"The doctor's coming into a room. But he's not there yet. Actor #1 says: Get the doctor! Actor #2 says: The doctor will save him! Actor #3 says: Here he comes! And we know without a doubt that the person who enters the room next is a doctor, and he hasn't spoken a single word."
Ben's point was that memorable characters are formed by interactions with other actors. Which is why it's silly to give just one person kudos for a particular part, because all the actors who interact with that character help make that actor's character believable. And therein lies the beauty of Sexy Beast.
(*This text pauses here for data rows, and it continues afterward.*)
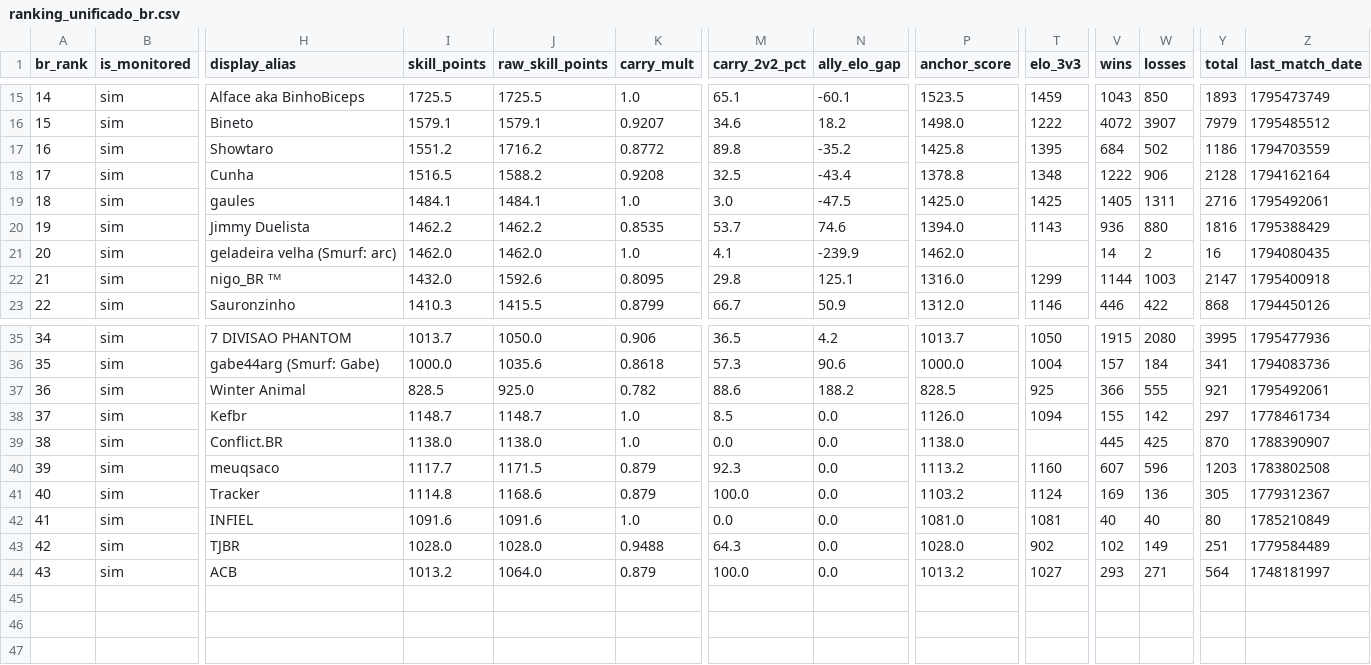
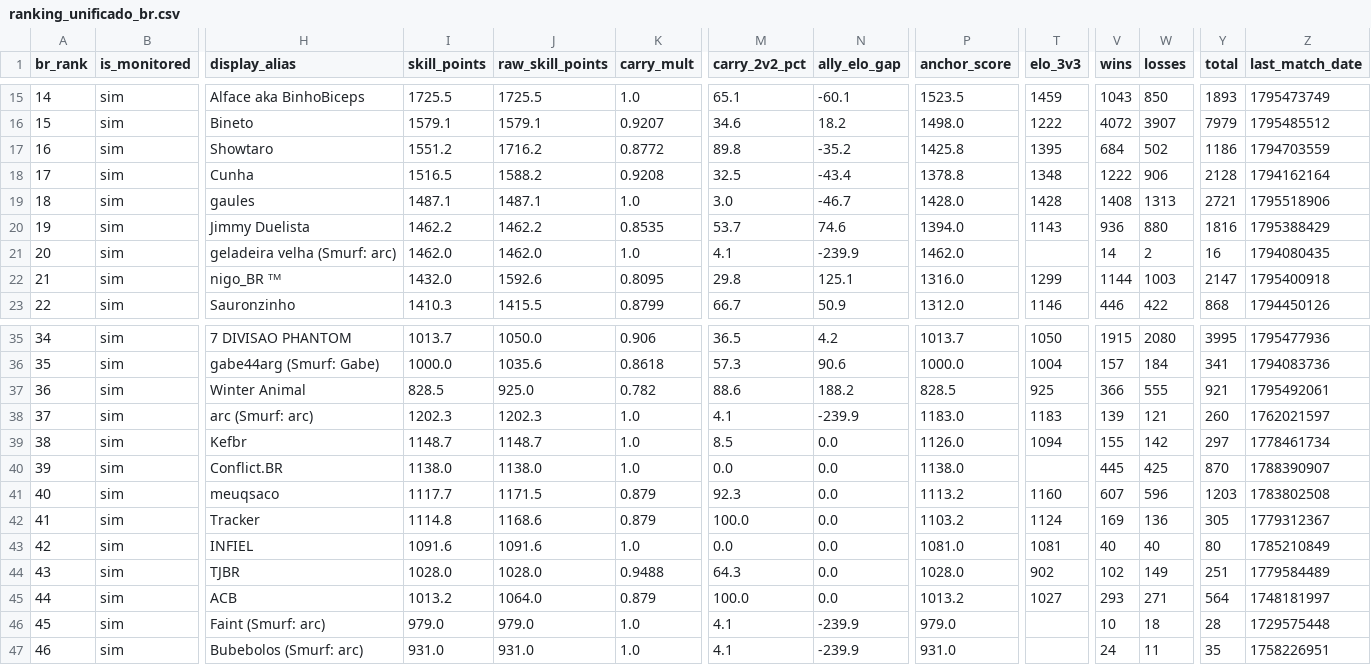
Before and after one commit to nigosky/coh3-br-ranking, a CSV file: ranking_unificado_br.csv, drawn as a sheet; only a part is shown, gaps mark what is left out; addresses are those after the commit; rows hold the shown columns only; the diff names each change by its address in the sheet, - before the commit and + after, or states it on an @@ line.

```diff
--- a/ranking_unificado_br.csv
+++ b/ranking_unificado_br.csv
-I19 (skill_points): 1484.1
+I19 (skill_points): 1487.1
-J19 (raw_skill_points): 1484.1
+J19 (raw_skill_points): 1487.1
-N19 (ally_elo_gap): -47.5
+N19 (ally_elo_gap): -46.7
-P19 (anchor_score): 1425.0
+P19 (anchor_score): 1428.0
-T19 (elo_3v3): 1425
+T19 (elo_3v3): 1428
-V19 (wins): 1405
+V19 (wins): 1408
-W19 (losses): 1311
+W19 (losses): 1313
-Y19 (total): 2716
+Y19 (total): 2721
-Z19 (last_match_date): 1795492061
+Z19 (last_match_date): 1795518906
+row 38: 37 | sim | arc (Smurf: arc) | 1202.3 | 1202.3 | 1.0 | 4.1 | -239.9 | 1183.0 | 1183 | 139 | 121 | 260 | 1762021597
@@ column A (br_rank) renumbered between rows 39 and 45 @@
+row 46: 45 | sim | Faint (Smurf: arc) | 979.0 | 979.0 | 1.0 | 4.1 | -239.9 | 979.0 |  | 10 | 18 | 28 | 1729575448
+row 47: 46 | sim | Bubebolos (Smurf: arc) | 931.0 | 931.0 | 1.0 | 4.1 | -239.9 | 931.0 |  | 24 | 11 | 35 | 1758226951
```
Also changed, not shown: jogadores_br_steam.csv, 5 other files.
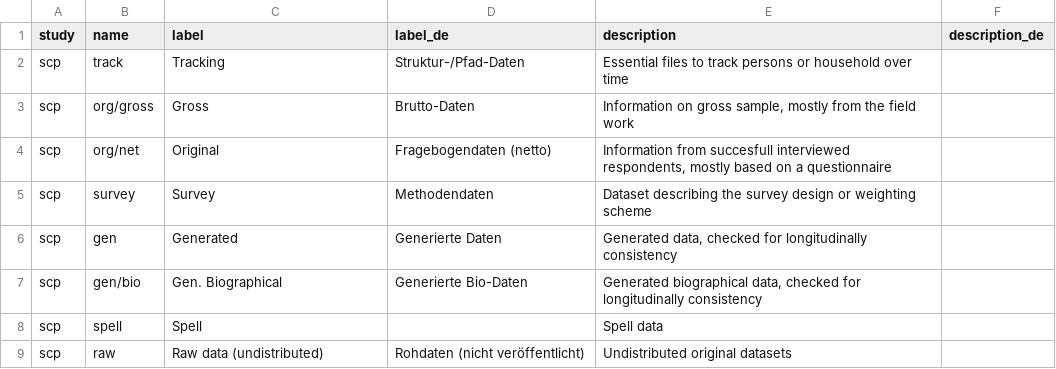
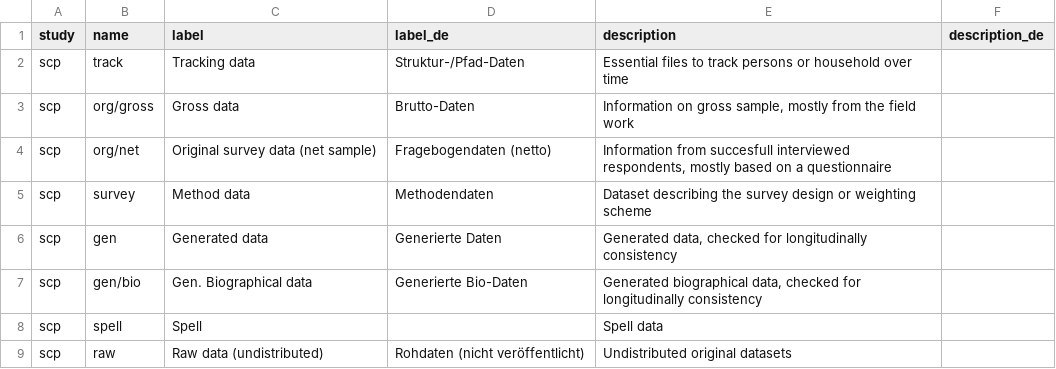
Before and after one commit to ddionrails/scp, a CSV file: metadata/conceptual_datasets.csv, drawn as a sheet.

```diff
--- a/metadata/conceptual_datasets.csv
+++ b/metadata/conceptual_datasets.csv
@@ -1,8 +1,8 @@
 study,name,label,label_de,description,description_de
-scp,track,Tracking,Struktur-/Pfad-Daten,Essential files to track persons or household over time,
-scp,org/gross,Gross,Brutto-Daten,"Information on gross sample, mostly from the field work",
-scp,org/net,Original,Fragebogendaten (netto),"Information from succesfull interviewed respondents, mostly based on a questionnaire",
-scp,survey,Survey,Methodendaten,Dataset describing the survey design or weighting scheme,
-scp,gen,Generated,Generierte Daten,"Generated data, checked for longitudinally consistency",
-scp,gen/bio,Gen. Biographical,Generierte Bio-Daten,"Generated biographical data, checked for longitudinally consistency",
+scp,track,Tracking data,Struktur-/Pfad-Daten,Essential files to track persons or household over time,
+scp,org/gross,Gross data,Brutto-Daten,"Information on gross sample, mostly from the field work",
+scp,org/net,Original survey data (net sample),Fragebogendaten (netto),"Information from succesfull interviewed respondents, mostly based on a questionnaire",
+scp,survey,Method data,Methodendaten,Dataset describing the survey design or weighting scheme,
+scp,gen,Generated data,Generierte Daten,"Generated data, checked for longitudinally consistency",
+scp,gen/bio,Gen. Biographical data,Generierte Bio-Daten,"Generated biographical data, checked for longitudinally consistency",
 scp,spell,Spell,,Spell data,
```
Also changed, not shown: metadata/datasets.csv, 2 other files.
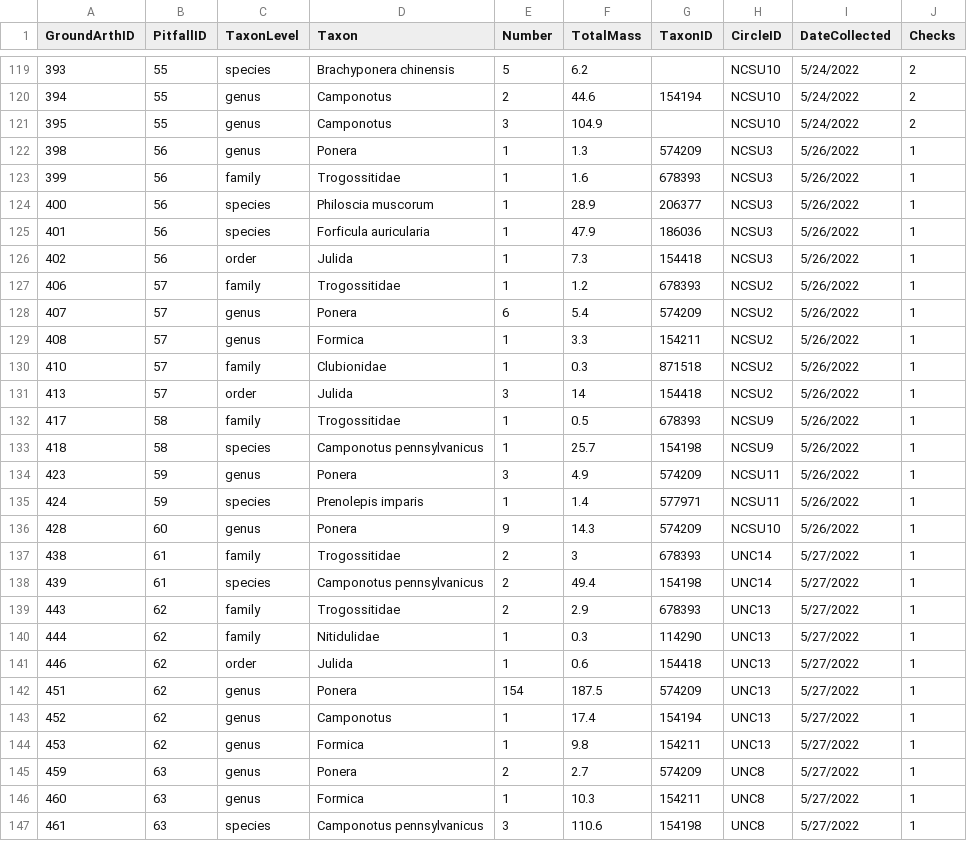
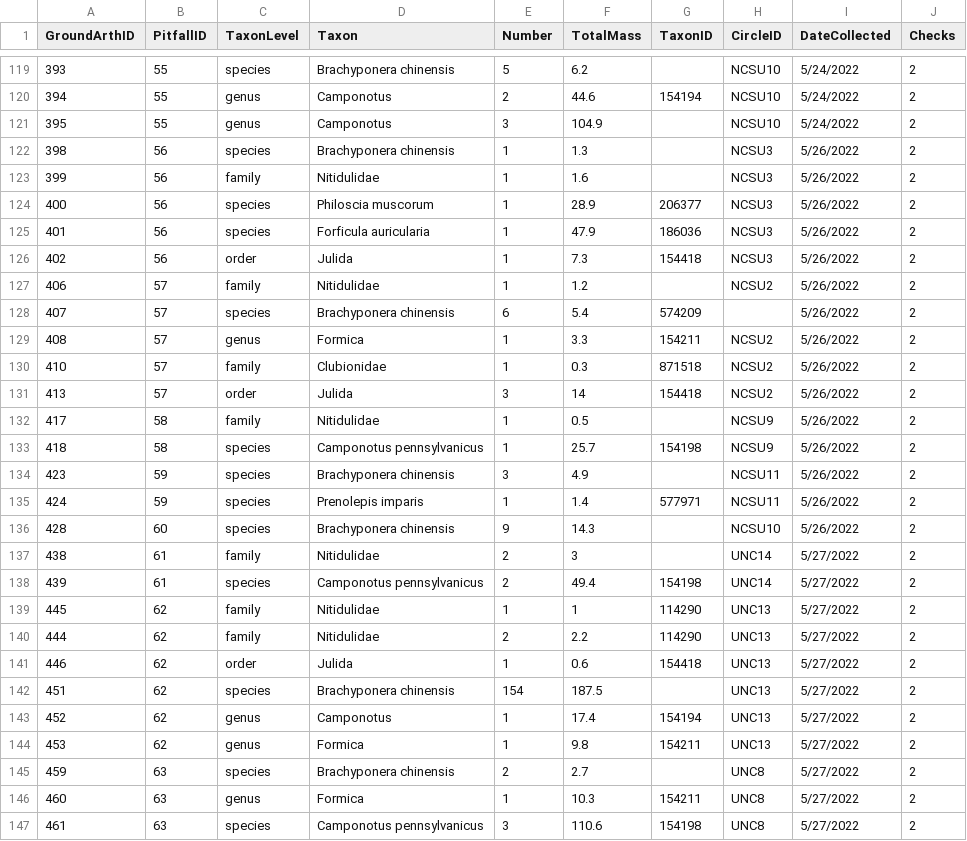
Before and after one commit to IREdwards27/arths-on-landscapes, a CSV file: data/ground_rechecks.csv, drawn as a sheet; only a part is shown, gaps mark what is left out; the diff covers the shown part only.

Commit message:
bug ID rechecking

```diff
--- a/data/ground_rechecks.csv
+++ b/data/ground_rechecks.csv
@@ -121,27 +121,27 @@ GroundArthID,PitfallID,TaxonLevel,Taxon,Number,TotalMass,TaxonID,CircleID,DateCo
 395,55,genus,Camponotus,3,104.9,,NCSU10,5/24/2022,2
-398,56,genus,Ponera,1,1.3,574209,NCSU3,5/26/2022,1
-399,56,family,Trogossitidae,1,1.6,678393,NCSU3,5/26/2022,1
-400,56,species,Philoscia muscorum,1,28.9,206377,NCSU3,5/26/2022,1
-401,56,species,Forficula auricularia,1,47.9,186036,NCSU3,5/26/2022,1
-402,56,order,Julida,1,7.3,154418,NCSU3,5/26/2022,1
-406,57,family,Trogossitidae,1,1.2,678393,NCSU2,5/26/2022,1
-407,57,genus,Ponera,6,5.4,574209,NCSU2,5/26/2022,1
-408,57,genus,Formica,1,3.3,154211,NCSU2,5/26/2022,1
-410,57,family,Clubionidae,1,0.3,871518,NCSU2,5/26/2022,1
-413,57,order,Julida,3,14,154418,NCSU2,5/26/2022,1
-417,58,family,Trogossitidae,1,0.5,678393,NCSU9,5/26/2022,1
-418,58,species,Camponotus pennsylvanicus,1,25.7,154198,NCSU9,5/26/2022,1
-423,59,genus,Ponera,3,4.9,574209,NCSU11,5/26/2022,1
-424,59,species,Prenolepis imparis,1,1.4,577971,NCSU11,5/26/2022,1
-428,60,genus,Ponera,9,14.3,574209,NCSU10,5/26/2022,1
-438,61,family,Trogossitidae,2,3,678393,UNC14,5/27/2022,1
-439,61,species,Camponotus pennsylvanicus,2,49.4,154198,UNC14,5/27/2022,1
-443,62,family,Trogossitidae,2,2.9,678393,UNC13,5/27/2022,1
-444,62,family,Nitidulidae,1,0.3,114290,UNC13,5/27/2022,1
-446,62,order,Julida,1,0.6,154418,UNC13,5/27/2022,1
-451,62,genus,Ponera,154,187.5,574209,UNC13,5/27/2022,1
-452,62,genus,Camponotus,1,17.4,154194,UNC13,5/27/2022,1
-453,62,genus,Formica,1,9.8,154211,UNC13,5/27/2022,1
-459,63,genus,Ponera,2,2.7,574209,UNC8,5/27/2022,1
-460,63,genus,Formica,1,10.3,154211,UNC8,5/27/2022,1
-461,63,species,Camponotus pennsylvanicus,3,110.6,154198,UNC8,5/27/2022,1
+398,56,species,Brachyponera chinensis,1,1.3,,NCSU3,5/26/2022,2
+399,56,family,Nitidulidae,1,1.6,,NCSU3,5/26/2022,2
+400,56,species,Philoscia muscorum,1,28.9,206377,NCSU3,5/26/2022,2
+401,56,species,Forficula auricularia,1,47.9,186036,NCSU3,5/26/2022,2
+402,56,order,Julida,1,7.3,154418,NCSU3,5/26/2022,2
+406,57,family,Nitidulidae,1,1.2,,NCSU2,5/26/2022,2
+407,57,species,Brachyponera chinensis,6,5.4,574209,,5/26/2022,2
+408,57,genus,Formica,1,3.3,154211,NCSU2,5/26/2022,2
+410,57,family,Clubionidae,1,0.3,871518,NCSU2,5/26/2022,2
+413,57,order,Julida,3,14,154418,NCSU2,5/26/2022,2
+417,58,family,Nitidulidae,1,0.5,,NCSU9,5/26/2022,2
+418,58,species,Camponotus pennsylvanicus,1,25.7,154198,NCSU9,5/26/2022,2
+423,59,species,Brachyponera chinensis,3,4.9,,NCSU11,5/26/2022,2
+424,59,species,Prenolepis imparis,1,1.4,577971,NCSU11,5/26/2022,2
+428,60,species,Brachyponera chinensis,9,14.3,,NCSU10,5/26/2022,2
+438,61,family,Nitidulidae,2,3,,UNC14,5/27/2022,2
+439,61,species,Camponotus pennsylvanicus,2,49.4,154198,UNC14,5/27/2022,2
+445,62,family,Nitidulidae,1,1,114290,UNC13,5/27/2022,2
+444,62,family,Nitidulidae,2,2.2,114290,UNC13,5/27/2022,2
+446,62,order,Julida,1,0.6,154418,UNC13,5/27/2022,2
+451,62,species,Brachyponera chinensis,154,187.5,,UNC13,5/27/2022,2
+452,62,genus,Camponotus,1,17.4,154194,UNC13,5/27/2022,2
+453,62,genus,Formica,1,9.8,154211,UNC13,5/27/2022,2
+459,63,species,Brachyponera chinensis,2,2.7,,UNC8,5/27/2022,2
+460,63,genus,Formica,1,10.3,154211,UNC8,5/27/2022,2
+461,63,species,Camponotus pennsylvanicus,3,110.6,154198,UNC8,5/27/2022,2
```
Also changed, not shown: 59 edited cells elsewhere in this file, data/foliage_rechecks.csv.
Don Logan (Ben Kingsley) doesn't show up for the first half of the film. What we see instead are the straw lives of four other people that hurricane Don will blow to pieces. There's Gary "Gal" Dove (Ray Winstone), a big shlub with a bad tan and tight swimming trunks. He is madly in love with his attractive wife, Deedee (Amanda Redman). They seem to spend all their time hanging out by the pool, chatting about very little of substance, with another overly tanned chap named Aitch (Cavan Kendall) and his stunner of a wife Jackie (Julianne White).
Until Don shows up.
As it turns out, what we thought were just a couple of middle-class folks living the retiree life turn out to be washed up, worn out criminals and ex-porn stars. And unfortunately for Gal, his life has finally caught up with him in the form of Don.
Winstone and the rest do a fantastic job of exhibiting bone numbing, pee-in-your-pants fear. They are nearly paralyzed by the thought of Don showing up and terrified of saying no to him. Because of course Don wants poor Gal for one last job. But Gal has good reason not to want to play along; he has enough money, a beautiful wife, and he was in prison for the last nine years. His love of the sun, of the simple things, is understandable.
Doesn't matter though. Don is coming to town.
When he finally shows up, Kingsley does an excellent job of making Don as horrible as we feared. He's a psychopath of King Kong proportions; a snarling, spitting, peeing (yes, peeing) pit bull in human form that chomps on everything within reach. The rest of the film follows the job itself, a dark tale of a crime boss (Teddy "Black Magic" Bass, played by Ian McShane) who wants to break into a vault to prove he's a better man.
Sexy Beast's parallels to Donnie Darko, which came out the same year, are uncanny. Both characters begin radical when a massive object (a boulder in Sexy Beast, an airplane engine in Donnie Darko) smashes into their lives. And both characters have a deranged man-rabbit hinting at darker things to come.
Oh, I'm sorry. You didn't hear about the rabbit part? A lot of reviews seem to skip it.
Scattered throughout the film (three times, to be exact) are references to an uncredited, angry rabbit in human form. He haunts Gal's nightmares. He represents everything that Gal is and was, and could be. It's telling that the rabbit-man only appears after Gal and Aitch try and fail to shoot a rabbit at point blank range. Everything goes wrong…even the rifle falls apart. Accompanying them on their hunting trip is their hired help, a young boy who remains mute for the entire film. He's his own rabbit and it turns out he's one of the few people willing to stand up to the scary hunter.
Indeed, if there's a moral in this film, it's that God favors the meek. Sometimes it's because the strong don't think they're a threat. Sometimes it's because the meek get lucky. And sometimes, it's because the meek grab sticks and gang-beat the strong to death.
A fantastic, tightly focused film that deftly wields profanity and terrified looks with the same measured approach. The director, Jonathan Glazer, knew what he was doing when he cast Ben Kingsley. You'll never look at Gandhi the same way again.